A group of musicians calling themselves ‘The Overdub Tampering Committee’ (TOTC) have just made a rather unusual announcement. For the last 3 years TOTC have been downloading newly-leaked albums from the internet and using them to create new versions of the tracks. They added their own instruments, and used additional production techniques in the style of the original recording, to create a subtle remix of the original.
Within hours, they then re-released the slightly modified albums back onto file-sharing networks and BitTorrent sites such as OiNK and The Pirate Bay. “If you illegally download music on the internet the chances that our work is in your collection is very, very likely!
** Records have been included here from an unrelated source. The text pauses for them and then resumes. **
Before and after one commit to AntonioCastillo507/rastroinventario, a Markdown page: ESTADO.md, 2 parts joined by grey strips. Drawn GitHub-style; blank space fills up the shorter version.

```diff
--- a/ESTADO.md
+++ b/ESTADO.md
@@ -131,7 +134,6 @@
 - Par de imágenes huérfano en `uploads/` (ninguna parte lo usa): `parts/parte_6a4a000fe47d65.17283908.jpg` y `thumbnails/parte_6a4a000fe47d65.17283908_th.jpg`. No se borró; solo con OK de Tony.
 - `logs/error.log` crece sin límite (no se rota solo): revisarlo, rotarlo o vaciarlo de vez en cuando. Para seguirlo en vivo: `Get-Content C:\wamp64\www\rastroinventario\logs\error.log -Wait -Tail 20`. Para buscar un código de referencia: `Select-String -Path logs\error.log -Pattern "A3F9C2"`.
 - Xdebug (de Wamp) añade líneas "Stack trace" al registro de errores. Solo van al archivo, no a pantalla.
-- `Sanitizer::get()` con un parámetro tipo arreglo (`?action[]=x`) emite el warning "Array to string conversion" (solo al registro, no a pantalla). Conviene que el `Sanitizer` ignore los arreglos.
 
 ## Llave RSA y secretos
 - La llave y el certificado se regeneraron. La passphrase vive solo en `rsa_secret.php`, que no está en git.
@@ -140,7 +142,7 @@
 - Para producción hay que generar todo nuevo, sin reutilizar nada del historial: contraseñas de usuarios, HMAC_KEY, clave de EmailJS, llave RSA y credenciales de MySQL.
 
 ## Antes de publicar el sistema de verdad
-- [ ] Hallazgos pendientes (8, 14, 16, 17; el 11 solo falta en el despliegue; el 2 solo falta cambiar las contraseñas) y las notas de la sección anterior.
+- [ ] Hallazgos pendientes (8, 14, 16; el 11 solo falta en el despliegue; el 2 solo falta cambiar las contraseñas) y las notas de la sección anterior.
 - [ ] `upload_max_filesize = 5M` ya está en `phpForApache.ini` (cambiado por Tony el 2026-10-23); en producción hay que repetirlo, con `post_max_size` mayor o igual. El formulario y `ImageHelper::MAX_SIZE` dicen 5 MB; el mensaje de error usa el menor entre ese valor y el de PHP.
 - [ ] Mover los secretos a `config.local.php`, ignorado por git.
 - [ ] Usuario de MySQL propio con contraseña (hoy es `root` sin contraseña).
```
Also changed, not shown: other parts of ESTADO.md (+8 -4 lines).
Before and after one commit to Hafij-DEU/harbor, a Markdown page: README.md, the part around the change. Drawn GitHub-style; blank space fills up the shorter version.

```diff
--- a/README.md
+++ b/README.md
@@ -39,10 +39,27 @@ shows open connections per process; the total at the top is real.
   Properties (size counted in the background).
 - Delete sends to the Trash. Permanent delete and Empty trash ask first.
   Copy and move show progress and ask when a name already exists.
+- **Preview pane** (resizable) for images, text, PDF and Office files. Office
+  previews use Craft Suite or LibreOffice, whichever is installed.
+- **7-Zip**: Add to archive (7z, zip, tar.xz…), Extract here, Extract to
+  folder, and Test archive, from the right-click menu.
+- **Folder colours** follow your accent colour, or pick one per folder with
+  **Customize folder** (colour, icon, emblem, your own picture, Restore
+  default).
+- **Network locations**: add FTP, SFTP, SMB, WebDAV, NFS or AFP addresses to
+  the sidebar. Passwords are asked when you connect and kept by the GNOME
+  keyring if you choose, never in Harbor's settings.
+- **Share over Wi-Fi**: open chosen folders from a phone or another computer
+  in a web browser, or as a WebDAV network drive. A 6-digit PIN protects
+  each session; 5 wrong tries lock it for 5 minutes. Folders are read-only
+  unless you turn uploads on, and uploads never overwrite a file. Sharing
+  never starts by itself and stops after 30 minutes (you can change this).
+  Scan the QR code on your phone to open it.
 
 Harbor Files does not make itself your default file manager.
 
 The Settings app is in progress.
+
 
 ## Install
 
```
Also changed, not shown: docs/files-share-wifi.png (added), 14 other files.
In fact, you might have a whole lot of us!”, they claim. In fact, ‘Polluting’ P2P networks with this music didn’t end the spread. TOTC have seen their works spread as far as radio stations. No prizes for guessing where they got it from.
It all started around 4 years ago, a member of TOTC downloaded an album only to hear that someone had tampered with it in the middle. This got them thinking: “What if this problem got more insidious, subtle, and widespread? What if there was a network of musicians who got a hold of albums right as they leaked, added subtle yet very much additional overdubs all over the album, and then re-leaked it to the internet?” That’s exactly what they have been doing for the past few years.
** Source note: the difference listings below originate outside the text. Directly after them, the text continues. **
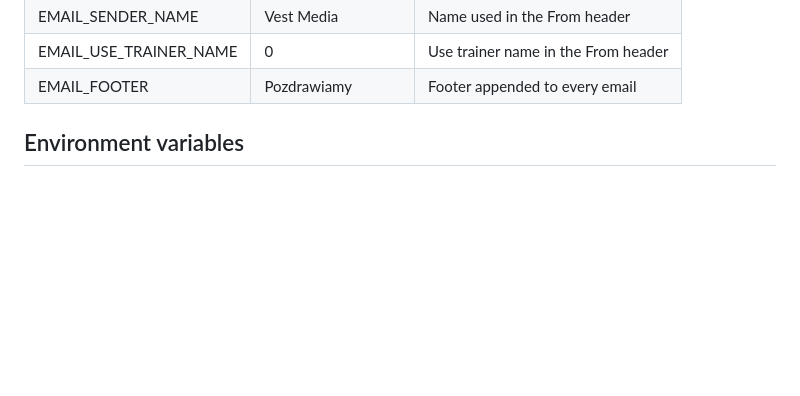
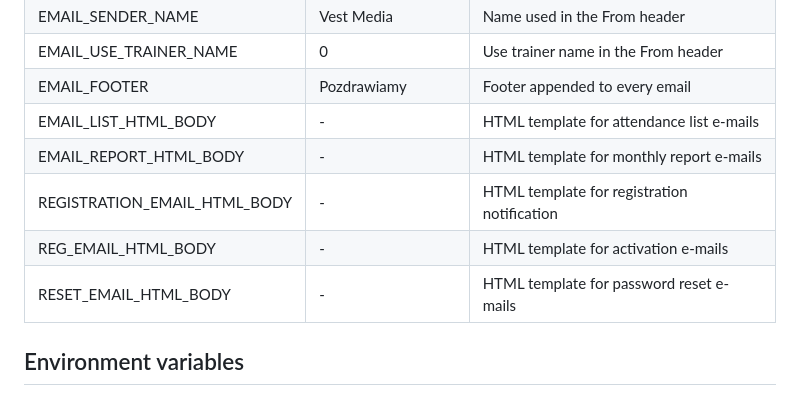
Before and after one commit to suchokrates1/lista-obecnosci, a Markdown page: README.md, the part around the change. Rendered like a GitHub page; blank space fills up the shorter version.

Commit message:
docs: document HTML email variables

```diff
--- a/README.md
+++ b/README.md
@@ -20,6 +20,11 @@ Copy `.env.example` to `.env` and adjust the variables. The table below shows th
 | EMAIL_SENDER_NAME | Vest Media | Name used in the From header |
 | EMAIL_USE_TRAINER_NAME | 0 | Use trainer name in the From header |
 | EMAIL_FOOTER | Pozdrawiamy | Footer appended to every email |
+| EMAIL_LIST_HTML_BODY | - | HTML template for attendance list e-mails |
+| EMAIL_REPORT_HTML_BODY | - | HTML template for monthly report e-mails |
+| REGISTRATION_EMAIL_HTML_BODY | - | HTML template for registration notification |
+| REG_EMAIL_HTML_BODY | - | HTML template for activation e-mails |
+| RESET_EMAIL_HTML_BODY | - | HTML template for password reset e-mails |
 
 ## Environment variables
 
```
Even though the group seem to want to ‘pollute’ P2P networks with these ‘remixes’, they also dislike the music industry:
Attempting to police and punish “illegal downloaders” with lawsuits and fines is misguided and, in our opinion, a waste of time. This model treats the music fans as criminals. That’s an insane business model. But we expect nothing less than insanity from large, crumbling corporations. We do not know how the music industry will change in the next few years and we don’t know how a method will arise to ensure that musicians are properly paid for their recorded work. We have no solutions.
TOTC, who are all members of other active bands, say they have even released tampered versions of their own songs, and uploaded them to the Internet. “That was particularly fun for us.” they said. But what is the group’s opinion on file-sharing itself? They say they don’t think it’s wrong and download stuff themselves to test before buying on physical media.
So what was their motivation to do this?
“All we wanted to do was fuck with the treasure everyone’s hunting for to realign everyone’s perspective.”
We contacted TOTC for some additional information, but they haven’t replied so far. The Overdub Tampering Committee manifesto can be found here. (via Idolator)